Andrew Nixon/ CPR

Scientists at the Desert Research Institute in Reno are developing high tech methods to fight, manage and prevent wildfires.

One of these new technologies is called virtual wildfire simulator Vfire. It requires me to don a pair of LCD glasses, a special kind of 3D glasses. I’m in a room with screens all around me, above me, and below me. With the glasses I see Kyle Canyon outside Las Vegas. It’s a box canyon with one entrance and exit. And I’m a virtual firefighter.

“You’ll notice that that fire is spreading over the hill at us,” says Matt Sgambati, a high performance computing digitalization systems analyst. “The smoke is coming at us, pretty soon we won’t be able to see what’s going on."

Justin Broglio, communications officer at DRI, is in this virtual world with me and we’re in trouble.

“What you’re seeing right now is Matt has put us literally on the ground, in the middle of a night fire with the wind blowing a certain direction," says Broglio. "You can see the fire in front of you."

Sgambati then changes our environment and I can see what looks like a cabin in the woods in the distance.

“We can go in front of a building and catch it on fire,” says Sgambati.

I’m able to walk over to the building and stand inside it. I then see the building slowly melt away. In real life, I’d be dead.

Vfire has tools that allow you to manipulate your environment in real-time. It can train firefighters to react to a wildfire’s changing behavior. You can change the scene from night to day, change the type of trees and how they burn, you can even make your own fuel breaks to see how fires react to them. Smoke can be above you and flames can sneak up behind you. It can also help commanders trying to manage a fire.

“If they decide to go in one direction and you know it’s the wrong direction, you can either start more fires there, change the wind, add more fuel, it’s really up to the user what they want to do,” says Sgambati.

Sgambati envisions a day when Vfire could be incorporated into a satellite mapping program like Google Earth. It would have the ability to show vast geographic regions to allow a user to see just how far a fire could spread.
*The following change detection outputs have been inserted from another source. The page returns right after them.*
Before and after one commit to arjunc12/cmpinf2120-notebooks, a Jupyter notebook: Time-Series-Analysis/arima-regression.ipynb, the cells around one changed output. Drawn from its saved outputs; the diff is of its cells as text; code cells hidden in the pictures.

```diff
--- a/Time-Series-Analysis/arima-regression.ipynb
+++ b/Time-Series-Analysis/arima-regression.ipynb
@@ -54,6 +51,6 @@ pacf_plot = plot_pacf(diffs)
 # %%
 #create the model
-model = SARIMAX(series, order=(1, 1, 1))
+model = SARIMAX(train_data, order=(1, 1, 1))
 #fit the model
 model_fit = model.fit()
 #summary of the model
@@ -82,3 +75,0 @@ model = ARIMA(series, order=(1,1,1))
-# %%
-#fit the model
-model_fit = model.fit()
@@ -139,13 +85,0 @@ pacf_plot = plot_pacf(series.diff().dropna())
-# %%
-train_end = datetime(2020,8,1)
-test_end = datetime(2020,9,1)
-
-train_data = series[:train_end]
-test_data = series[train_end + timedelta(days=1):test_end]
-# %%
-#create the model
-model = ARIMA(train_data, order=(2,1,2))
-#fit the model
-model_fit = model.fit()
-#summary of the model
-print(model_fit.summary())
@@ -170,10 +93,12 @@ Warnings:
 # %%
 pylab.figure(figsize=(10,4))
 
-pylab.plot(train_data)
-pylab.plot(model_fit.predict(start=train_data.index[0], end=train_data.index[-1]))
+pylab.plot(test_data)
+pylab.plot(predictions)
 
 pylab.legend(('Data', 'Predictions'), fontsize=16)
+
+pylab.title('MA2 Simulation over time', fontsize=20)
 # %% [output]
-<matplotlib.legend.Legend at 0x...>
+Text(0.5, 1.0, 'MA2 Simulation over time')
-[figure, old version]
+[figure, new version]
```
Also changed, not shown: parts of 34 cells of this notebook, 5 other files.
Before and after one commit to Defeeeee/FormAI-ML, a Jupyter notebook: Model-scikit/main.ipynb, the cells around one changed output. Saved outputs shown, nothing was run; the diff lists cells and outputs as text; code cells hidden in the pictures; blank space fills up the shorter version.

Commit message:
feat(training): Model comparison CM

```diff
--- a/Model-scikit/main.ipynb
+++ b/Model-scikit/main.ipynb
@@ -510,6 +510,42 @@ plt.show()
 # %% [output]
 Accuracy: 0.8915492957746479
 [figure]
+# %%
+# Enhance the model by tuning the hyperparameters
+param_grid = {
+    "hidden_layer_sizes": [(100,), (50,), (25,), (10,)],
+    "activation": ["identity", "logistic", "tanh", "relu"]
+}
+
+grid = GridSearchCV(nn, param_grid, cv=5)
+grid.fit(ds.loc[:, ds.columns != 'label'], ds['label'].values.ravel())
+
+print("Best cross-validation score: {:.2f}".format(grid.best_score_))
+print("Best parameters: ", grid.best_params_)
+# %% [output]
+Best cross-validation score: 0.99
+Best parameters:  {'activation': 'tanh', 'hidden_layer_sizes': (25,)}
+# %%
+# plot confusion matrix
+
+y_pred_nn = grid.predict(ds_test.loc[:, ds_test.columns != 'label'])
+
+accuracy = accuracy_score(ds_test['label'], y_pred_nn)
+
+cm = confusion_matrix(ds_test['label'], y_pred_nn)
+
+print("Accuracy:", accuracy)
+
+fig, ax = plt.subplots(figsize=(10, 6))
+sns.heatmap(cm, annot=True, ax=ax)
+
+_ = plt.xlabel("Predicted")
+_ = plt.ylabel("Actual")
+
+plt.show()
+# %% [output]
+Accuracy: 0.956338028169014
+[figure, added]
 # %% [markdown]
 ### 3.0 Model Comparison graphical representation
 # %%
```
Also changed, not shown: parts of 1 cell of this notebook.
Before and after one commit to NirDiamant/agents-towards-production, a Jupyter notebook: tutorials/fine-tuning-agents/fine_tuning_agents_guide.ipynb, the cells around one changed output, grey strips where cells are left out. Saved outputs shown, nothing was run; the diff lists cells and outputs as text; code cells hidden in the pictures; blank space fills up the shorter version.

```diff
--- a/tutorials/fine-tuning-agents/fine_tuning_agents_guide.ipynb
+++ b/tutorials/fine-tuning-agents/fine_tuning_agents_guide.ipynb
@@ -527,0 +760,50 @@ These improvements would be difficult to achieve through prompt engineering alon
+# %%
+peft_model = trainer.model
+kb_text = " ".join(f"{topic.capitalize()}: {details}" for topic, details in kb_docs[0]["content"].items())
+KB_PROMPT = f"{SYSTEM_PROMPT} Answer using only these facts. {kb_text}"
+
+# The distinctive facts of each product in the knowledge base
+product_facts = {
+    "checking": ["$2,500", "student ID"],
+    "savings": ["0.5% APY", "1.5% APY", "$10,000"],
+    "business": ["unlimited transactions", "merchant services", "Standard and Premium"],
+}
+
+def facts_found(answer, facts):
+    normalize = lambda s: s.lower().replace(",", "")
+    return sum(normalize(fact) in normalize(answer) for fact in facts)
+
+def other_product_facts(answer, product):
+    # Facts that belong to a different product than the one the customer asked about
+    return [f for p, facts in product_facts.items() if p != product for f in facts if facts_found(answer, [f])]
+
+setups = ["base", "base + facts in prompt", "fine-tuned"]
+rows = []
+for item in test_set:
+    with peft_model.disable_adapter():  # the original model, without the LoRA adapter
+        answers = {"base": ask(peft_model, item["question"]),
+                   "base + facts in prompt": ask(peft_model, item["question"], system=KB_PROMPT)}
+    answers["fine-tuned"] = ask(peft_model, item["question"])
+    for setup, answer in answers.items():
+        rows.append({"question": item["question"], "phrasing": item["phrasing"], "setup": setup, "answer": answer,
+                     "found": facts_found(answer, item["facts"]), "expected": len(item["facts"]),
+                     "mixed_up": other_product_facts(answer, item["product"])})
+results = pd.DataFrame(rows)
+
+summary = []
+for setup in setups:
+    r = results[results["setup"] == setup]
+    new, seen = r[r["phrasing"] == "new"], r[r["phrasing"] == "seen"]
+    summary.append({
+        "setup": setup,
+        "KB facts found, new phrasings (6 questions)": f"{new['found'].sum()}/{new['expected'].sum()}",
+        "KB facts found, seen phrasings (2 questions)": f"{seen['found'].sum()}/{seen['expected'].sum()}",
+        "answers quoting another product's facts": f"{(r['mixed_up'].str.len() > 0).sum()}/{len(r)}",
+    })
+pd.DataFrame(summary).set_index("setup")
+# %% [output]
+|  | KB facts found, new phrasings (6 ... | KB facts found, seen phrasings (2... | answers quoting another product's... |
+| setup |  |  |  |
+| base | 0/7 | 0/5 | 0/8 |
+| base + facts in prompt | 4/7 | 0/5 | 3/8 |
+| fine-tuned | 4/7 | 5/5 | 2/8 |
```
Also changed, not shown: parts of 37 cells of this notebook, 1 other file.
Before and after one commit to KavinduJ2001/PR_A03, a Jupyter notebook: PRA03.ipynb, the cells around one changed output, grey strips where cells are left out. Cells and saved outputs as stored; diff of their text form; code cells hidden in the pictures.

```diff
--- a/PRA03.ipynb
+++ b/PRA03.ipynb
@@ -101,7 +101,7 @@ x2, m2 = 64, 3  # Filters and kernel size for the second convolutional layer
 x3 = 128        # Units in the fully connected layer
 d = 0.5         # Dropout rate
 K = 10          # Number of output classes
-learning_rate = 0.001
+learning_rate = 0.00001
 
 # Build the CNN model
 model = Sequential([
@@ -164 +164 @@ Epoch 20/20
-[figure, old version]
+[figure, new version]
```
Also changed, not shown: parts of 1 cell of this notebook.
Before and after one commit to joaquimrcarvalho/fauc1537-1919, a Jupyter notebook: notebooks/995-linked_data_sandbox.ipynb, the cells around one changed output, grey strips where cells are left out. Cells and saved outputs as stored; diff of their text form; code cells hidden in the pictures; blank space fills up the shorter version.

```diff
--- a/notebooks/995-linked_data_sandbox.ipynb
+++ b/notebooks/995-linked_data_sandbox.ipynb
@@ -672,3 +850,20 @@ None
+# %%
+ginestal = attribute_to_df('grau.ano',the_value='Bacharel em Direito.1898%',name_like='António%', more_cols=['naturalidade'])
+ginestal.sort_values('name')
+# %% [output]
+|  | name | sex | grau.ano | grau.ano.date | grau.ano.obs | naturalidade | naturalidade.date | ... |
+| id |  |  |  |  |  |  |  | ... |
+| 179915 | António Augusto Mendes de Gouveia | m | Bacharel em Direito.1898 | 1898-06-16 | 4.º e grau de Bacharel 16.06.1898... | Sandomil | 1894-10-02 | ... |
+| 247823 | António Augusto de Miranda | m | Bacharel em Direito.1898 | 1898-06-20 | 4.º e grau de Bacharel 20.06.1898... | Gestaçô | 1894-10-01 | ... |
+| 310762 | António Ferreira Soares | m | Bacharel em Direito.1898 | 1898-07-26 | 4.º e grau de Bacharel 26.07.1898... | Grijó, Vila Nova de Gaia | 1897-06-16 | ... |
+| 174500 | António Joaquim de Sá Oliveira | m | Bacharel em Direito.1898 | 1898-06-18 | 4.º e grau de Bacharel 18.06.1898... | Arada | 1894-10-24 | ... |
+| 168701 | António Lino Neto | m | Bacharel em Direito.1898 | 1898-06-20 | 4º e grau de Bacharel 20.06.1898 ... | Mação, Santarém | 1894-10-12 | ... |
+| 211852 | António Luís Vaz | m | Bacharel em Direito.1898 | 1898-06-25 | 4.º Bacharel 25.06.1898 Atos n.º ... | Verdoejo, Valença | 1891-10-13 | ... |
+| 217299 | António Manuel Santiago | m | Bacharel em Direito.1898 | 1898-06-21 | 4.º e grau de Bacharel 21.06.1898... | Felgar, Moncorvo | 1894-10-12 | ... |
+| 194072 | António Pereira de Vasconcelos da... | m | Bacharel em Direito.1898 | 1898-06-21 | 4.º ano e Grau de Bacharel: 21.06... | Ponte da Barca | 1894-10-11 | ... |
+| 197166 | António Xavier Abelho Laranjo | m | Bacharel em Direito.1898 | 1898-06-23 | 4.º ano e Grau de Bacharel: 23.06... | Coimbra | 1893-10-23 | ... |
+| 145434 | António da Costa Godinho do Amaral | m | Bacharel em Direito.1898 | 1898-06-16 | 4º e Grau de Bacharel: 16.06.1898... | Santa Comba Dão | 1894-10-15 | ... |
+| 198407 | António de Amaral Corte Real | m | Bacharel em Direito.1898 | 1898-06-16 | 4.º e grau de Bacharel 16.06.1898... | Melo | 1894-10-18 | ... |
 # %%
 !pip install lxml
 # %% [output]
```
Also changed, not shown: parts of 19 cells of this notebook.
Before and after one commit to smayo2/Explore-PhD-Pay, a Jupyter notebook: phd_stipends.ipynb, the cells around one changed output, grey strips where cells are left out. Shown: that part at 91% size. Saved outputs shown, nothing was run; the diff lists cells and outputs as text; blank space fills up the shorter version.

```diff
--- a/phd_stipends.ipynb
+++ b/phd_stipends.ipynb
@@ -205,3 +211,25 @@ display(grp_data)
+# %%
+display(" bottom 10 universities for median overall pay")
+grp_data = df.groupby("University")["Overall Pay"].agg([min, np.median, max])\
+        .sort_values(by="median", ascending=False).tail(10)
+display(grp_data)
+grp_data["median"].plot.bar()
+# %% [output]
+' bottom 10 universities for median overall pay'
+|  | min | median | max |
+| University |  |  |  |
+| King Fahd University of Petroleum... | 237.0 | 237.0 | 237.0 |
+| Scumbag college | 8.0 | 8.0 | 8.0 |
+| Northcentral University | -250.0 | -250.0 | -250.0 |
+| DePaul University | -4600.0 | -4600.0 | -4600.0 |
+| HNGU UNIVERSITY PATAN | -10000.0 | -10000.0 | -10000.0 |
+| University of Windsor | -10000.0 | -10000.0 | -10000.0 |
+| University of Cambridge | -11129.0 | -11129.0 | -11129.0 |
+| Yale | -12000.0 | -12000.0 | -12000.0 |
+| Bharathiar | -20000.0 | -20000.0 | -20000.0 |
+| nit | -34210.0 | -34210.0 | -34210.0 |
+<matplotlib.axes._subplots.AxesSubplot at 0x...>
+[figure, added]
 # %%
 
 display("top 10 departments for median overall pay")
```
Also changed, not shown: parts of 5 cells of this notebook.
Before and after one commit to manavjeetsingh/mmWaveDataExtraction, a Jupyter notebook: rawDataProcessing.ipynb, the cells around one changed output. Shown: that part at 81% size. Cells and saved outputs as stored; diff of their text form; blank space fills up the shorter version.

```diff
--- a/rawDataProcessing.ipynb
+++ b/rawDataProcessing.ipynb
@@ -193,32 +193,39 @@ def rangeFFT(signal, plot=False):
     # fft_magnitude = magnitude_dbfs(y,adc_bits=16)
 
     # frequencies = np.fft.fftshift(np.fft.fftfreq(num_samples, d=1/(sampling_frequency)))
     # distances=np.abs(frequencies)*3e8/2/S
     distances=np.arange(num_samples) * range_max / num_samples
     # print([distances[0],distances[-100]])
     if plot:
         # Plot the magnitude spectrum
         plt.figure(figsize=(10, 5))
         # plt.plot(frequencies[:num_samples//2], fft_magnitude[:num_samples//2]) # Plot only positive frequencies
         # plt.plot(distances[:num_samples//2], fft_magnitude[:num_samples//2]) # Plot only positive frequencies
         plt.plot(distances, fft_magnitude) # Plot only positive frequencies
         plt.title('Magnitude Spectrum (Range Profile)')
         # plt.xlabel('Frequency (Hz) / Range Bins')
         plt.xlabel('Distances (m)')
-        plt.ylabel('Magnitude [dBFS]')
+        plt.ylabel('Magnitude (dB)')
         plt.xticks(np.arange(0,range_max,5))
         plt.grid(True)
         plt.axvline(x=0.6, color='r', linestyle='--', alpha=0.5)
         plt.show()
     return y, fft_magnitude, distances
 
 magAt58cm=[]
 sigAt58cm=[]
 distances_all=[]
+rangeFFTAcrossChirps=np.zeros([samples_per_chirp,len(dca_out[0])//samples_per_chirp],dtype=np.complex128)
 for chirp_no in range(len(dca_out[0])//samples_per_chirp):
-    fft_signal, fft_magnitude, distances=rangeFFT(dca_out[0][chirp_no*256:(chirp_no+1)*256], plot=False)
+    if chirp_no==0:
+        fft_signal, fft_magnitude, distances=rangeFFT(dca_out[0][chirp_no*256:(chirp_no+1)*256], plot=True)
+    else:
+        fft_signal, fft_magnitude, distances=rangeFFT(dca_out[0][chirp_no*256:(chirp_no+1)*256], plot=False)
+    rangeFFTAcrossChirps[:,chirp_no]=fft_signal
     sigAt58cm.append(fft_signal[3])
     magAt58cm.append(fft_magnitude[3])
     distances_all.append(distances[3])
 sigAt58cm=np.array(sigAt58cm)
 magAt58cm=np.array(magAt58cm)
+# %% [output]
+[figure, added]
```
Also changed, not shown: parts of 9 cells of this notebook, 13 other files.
“Right now we’re in Kyle Canyon, if we kept traveling west we would hit California mountainous areas,” says Sgambati. “Say we have 20 fires happening at the same time, how do we coordinate all this? Where’s the best place to start? Where do we dig the fire breaks? That’s what I would love to get to.”

Scientists say Vfire has the potential to simulate the kind of extreme fire events that are predicted with climate change.

Researchers here have shown this virtual world to fire agencies in California and Nevada. They haven’t yet set up training scenarios for firefighters, but it’s the next big step.

Copyright 2014 Capital Public Radio